The Market Is Sarah Meyohas’s Medium—But Is There a Message?
For nine days this month, artist Sarah Meyohas will sit in an office chair at a glass desk in the middle of the spartan cube that is Chelsea’s 303 Gallery and trade stocks. Through her transactions, she will intentionally push prices up and down and record the ensuing vicissitudes of these stocks in oil stick on large white canvasses that line the gallery walls. At first glance, this is spectacle, complete with limited-edition, gold-nanoparticle-painted artist books produced alongside the performance. As my favorite art historian (the Wendy’s fast food company), might ask: Where’s the beef?
My question walking into the opening Friday was not only that but also, what is the message? Meyohas has engaged with finance before, studying it at the University of Pennsylvania (where, in full disclosure, I knew her) and creating her own cryptocurrency “Bitchcoin,” which explored the notion of the artist as someone who could be physically invested in. And now, in this latest outing at 303, she is making the complex, obscure, even seemingly arbitrary machinations of the stock market visible. But is this a celebration of those machinations or a critique of them?
Though it affects every aspect of our lives, the marketplace is notoriously difficult for invested laypeople, let alone the 52% of Americans who don’t own stock, to interrogate. We’re told stocks go up or down due to a variety of macro- and micro-economic factors, a basic ebb and flow in which Meyohas is intervening. In one way she’s shunning the logic of the stock market by trading companies based on formal, aesthetic purposes (such as how she wants the stock line to look), thus refusing to imbue markets with the kind of rational intelligence so often deployed to justify their existence.
Indeed, in the halting up and down drawings she’s produced, there are echoes of pump-and-dump schemes (though less benzo-fueled than those of Leonardo DiCaprio’s character in The Wolf of Wall Street). And her attention to relatively small changes in value is shared by investment banks and hedge funds whose blackbox algorithms produce massive profits by rapidly buying and selling stocks on a large scale.
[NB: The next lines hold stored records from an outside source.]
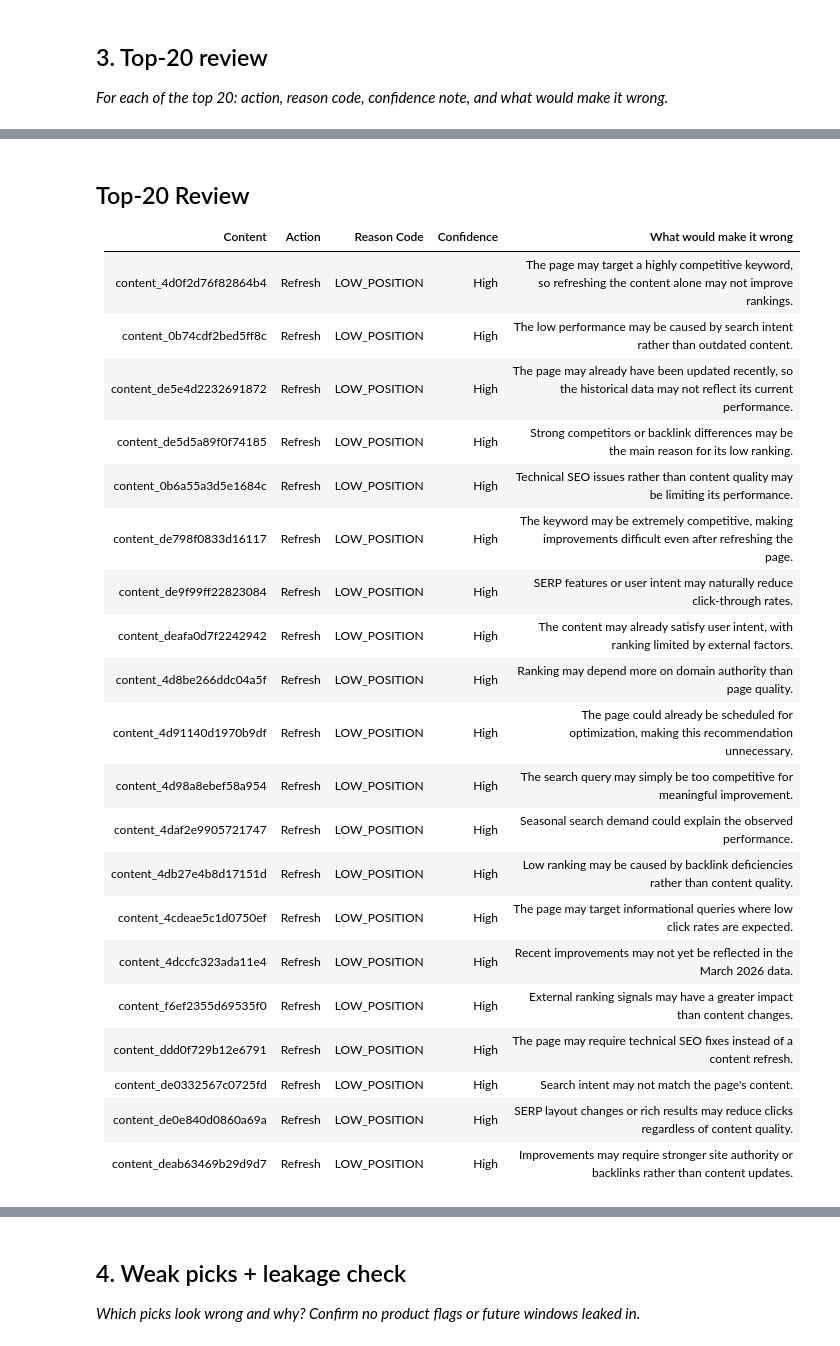
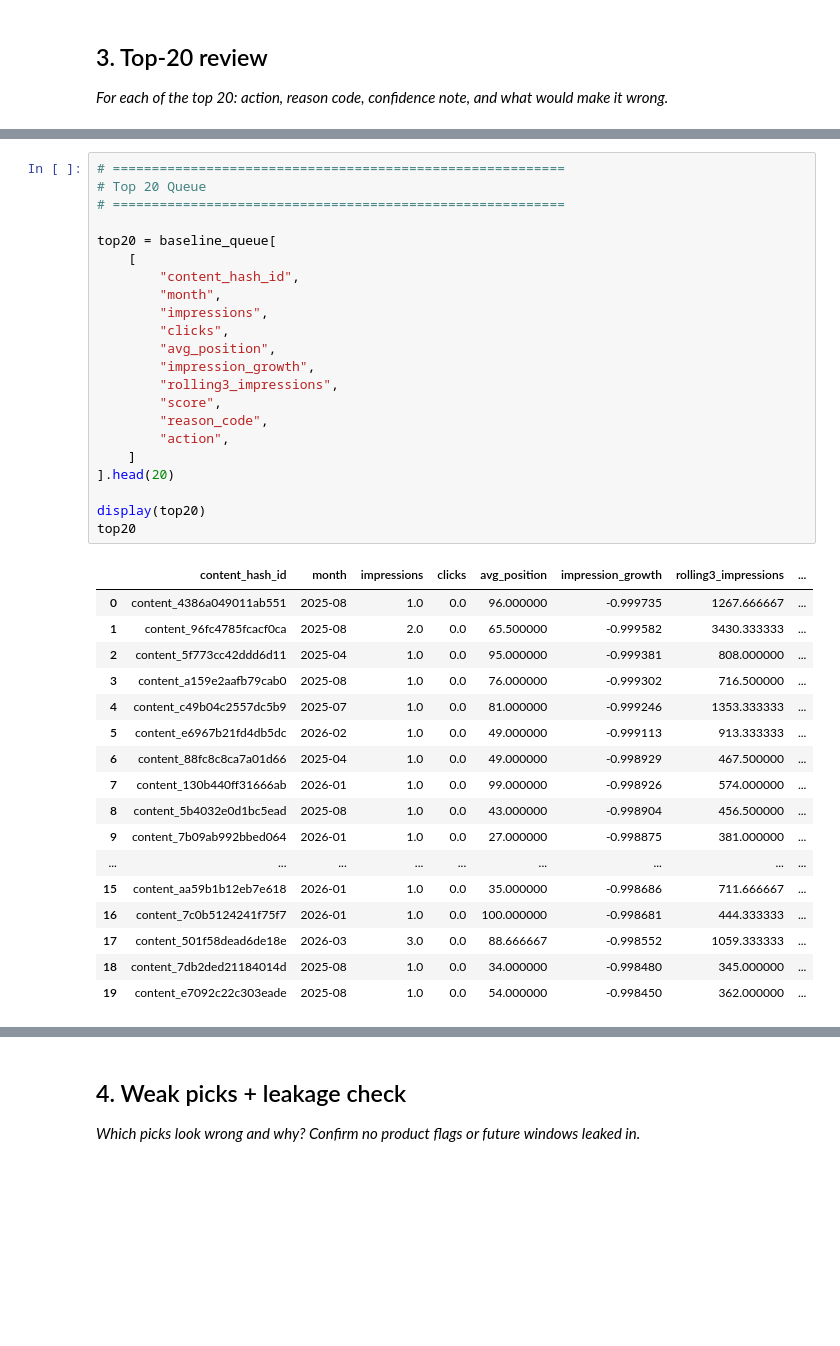
Before and after one commit to ahmadjawad0905/FlyRankML, a Jupyter notebook: work/notebooks/w04_baseline_score.ipynb, the cells around one changed output, grey strips where cells are left out. Cells and saved outputs as stored; diff of their text form; blank space fills up the shorter version.

Commit message:
Updated W04
added engineered features based on month

```diff
--- a/work/notebooks/w04_baseline_score.ipynb
+++ b/work/notebooks/w04_baseline_score.ipynb
@@ -295,25 +220,40 @@ top20
-# %% [markdown]
-## Top-20 Review
-
-| Content | Action | Reason Code | Confidence | What would make it wrong |
-|---------|--------|-------------|------------|--------------------------|
-| content_4d0f2d76f82864b4 | Refresh | LOW_POSITION | High | The page may target a highly competitive keyword, so refreshing the content alone may not improve rankings. |
-| content_0b74cdf2bed5ff8c | Refresh | LOW_POSITION | High | The low performance may be caused by search intent rather than outdated content. |
-| content_de5e4d2232691872 | Refresh | LOW_POSITION | High | The page may already have been updated recently, so the historical data may not reflect its current performance. |
-| content_de5d5a89f0f74185 | Refresh | LOW_POSITION | High | Strong competitors or backlink differences may be the main reason for its low ranking. |
-| content_0b6a55a3d5e1684c | Refresh | LOW_POSITION | High | Technical SEO issues rather than content quality may be limiting its performance. |
-| content_de798f0833d16117 | Refresh | LOW_POSITION | High | The keyword may be extremely competitive, making improvements difficult even after refreshing the page. |
-| content_de9f99ff22823084 | Refresh | LOW_POSITION | High | SERP features or user intent may naturally reduce click-through rates. |
-| content_deafa0d7f2242942 | Refresh | LOW_POSITION | High | The content may already satisfy user intent, with ranking limited by external factors. |
-| content_4d8be266ddc04a5f | Refresh | LOW_POSITION | High | Ranking may depend more on domain authority than page quality. |
-| content_4d91140d1970b9df | Refresh | LOW_POSITION | High | The page could already be scheduled for optimization, making this recommendation unnecessary. |
-| content_4d98a8ebef58a954 | Refresh | LOW_POSITION | High | The search query may simply be too competitive for meaningful improvement. |
-| content_4daf2e9905721747 | Refresh | LOW_POSITION | High | Seasonal search demand could explain the observed performance. |
-| content_4db27e4b8d17151d | Refresh | LOW_POSITION | High | Low ranking may be caused by backlink deficiencies rather than content quality. |
-| content_4cdeae5c1d0750ef | Refresh | LOW_POSITION | High | The page may target informational queries where low click rates are expected. |
-| content_4dccfc323ada11e4 | Refresh | LOW_POSITION | High | Recent improvements may not yet be reflected in the March 2026 data. |
-| content_f6ef2355d69535f0 | Refresh | LOW_POSITION | High | External ranking signals may have a greater impact than content changes. |
-| content_ddd0f729b12e6791 | Refresh | LOW_POSITION | High | The page may require technical SEO fixes instead of a content refresh. |
-| content_de0332567c0725fd | Refresh | LOW_POSITION | High | Search intent may not match the page's content. |
-| content_de0e840d0860a69a | Refresh | LOW_POSITION | High | SERP layout changes or rich results may reduce clicks regardless of content quality. |
-| content_deab63469b29d9d7 | Refresh | LOW_POSITION | High | Improvements may require stronger site authority or backlinks rather than content updates. |
+# %%
+# ==========================================================
+# Top 20 Queue
+# ==========================================================
+
+top20 = baseline_queue[
+    [
+        "content_hash_id",
+        "month",
+        "impressions",
+        "clicks",
+        "avg_position",
+        "impression_growth",
+        "rolling3_impressions",
+        "score",
+        "reason_code",
+        "action",
+    ]
+].head(20)
+
+display(top20)
+top20
+# %% [output]
+|  | content_hash_id | month | impressions | clicks | avg_position | impression_growth | rolling3_impressions | ... |
+| 0 | content_4386a049011ab551 | 2025-08 | 1.0 | 0.0 | 96.000000 | -0.999735 | 1267.666667 | ... |
+| 1 | content_96fc4785fcacf0ca | 2025-08 | 2.0 | 0.0 | 65.500000 | -0.999582 | 3430.333333 | ... |
+| 2 | content_5f773cc42ddd6d11 | 2025-04 | 1.0 | 0.0 | 95.000000 | -0.999381 | 808.000000 | ... |
+| 3 | content_a159e2aafb79cab0 | 2025-08 | 1.0 | 0.0 | 76.000000 | -0.999302 | 716.500000 | ... |
+| 4 | content_c49b04c2557dc5b9 | 2025-07 | 1.0 | 0.0 | 81.000000 | -0.999246 | 1353.333333 | ... |
+| 5 | content_e6967b21fd4db5dc | 2026-02 | 1.0 | 0.0 | 49.000000 | -0.999113 | 913.333333 | ... |
+| 6 | content_88fc8c8ca7a01d66 | 2025-04 | 1.0 | 0.0 | 49.000000 | -0.998929 | 467.500000 | ... |
+| 7 | content_130b440ff31666ab | 2026-01 | 1.0 | 0.0 | 99.000000 | -0.998926 | 574.000000 | ... |
+| 8 | content_5b4032e0d1bc5ead | 2025-08 | 1.0 | 0.0 | 43.000000 | -0.998904 | 456.500000 | ... |
+| 9 | content_7b09ab992bbed064 | 2026-01 | 1.0 | 0.0 | 27.000000 | -0.998875 | 381.000000 | ... |
+| ... | ... | ... | ... | ... | ... | ... | ... | ... |
+| 15 | content_aa59b1b12eb7e618 | 2026-01 | 1.0 | 0.0 | 35.000000 | -0.998686 | 711.666667 | ... |
+| 16 | content_7c0b5124241f75f7 | 2026-01 | 1.0 | 0.0 | 100.000000 | -0.998681 | 444.333333 | ... |
+| 17 | content_501f58dead6de18e | 2026-03 | 3.0 | 0.0 | 88.666667 | -0.998552 | 1059.333333 | ... |
+| 18 | content_7db2ded21184014d | 2025-08 | 1.0 | 0.0 | 34.000000 | -0.998480 | 345.000000 | ... |
+| 19 | content_e7092c22c303eade | 2025-08 | 1.0 | 0.0 | 54.000000 | -0.998450 | 362.000000 | ... |
```
Also changed, not shown: parts of 21 cells of this notebook.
The process is neither perfect nor benign: a software glitch caused Knight Capital to lose $441 million in 45 minutes, a “fat finger” typo that led to millions becoming billions temporarily wiped 1,000 points off the Dow, and short-selling speculators in 1992 forced the British pound out of the ERM, “breaking” the Bank of England.
Yet Meyohas’s patterns of buying and selling have nothing to do with quarterly earnings or dividend yields or even personal profit; she’s sorta just messing around. But this is real stock, real money, and ultimately real lives (and potentially, this kind of manipulation could be illegal?). There isn’t sufficient acknowledgement of these stakes amid the artist’s interest in the market being its own self-evident reality that can chart emotion. Meyohas might not actually be making a tangible impact on the employees of Golden Enterprises Inc. (a stock she’s traded previously because she liked the title), but she’s almost jokingly operating within systems of finance that do make a huge impact (even glorifying them). That the 2008 financial crash was partly caused by the catastrophic failure of Collateralized Debt Obligations, a “financial innovation” meant to help eliminate risk, is painfully ironic.
Meyohas’s oil-stick paintings are simultaneously real and divorced from the human context that makes reality actually valuable. When we spoke briefly at the opening, Meyohas insisted that this project operates from a position of neutrality. It’s not an endorsement of the market, she says, but she doesn’t want it to be a critique either. But that is a pretty impossible tightrope to walk: neutrality in this context sure feels like an ideological position in line with the work of Damien Hirst and Jeff Koons, whose practices have become, essentially, capitalism.
“Sarah Meyohas” is on view at 303 Gallery, New York, Jan 9–30, 2016.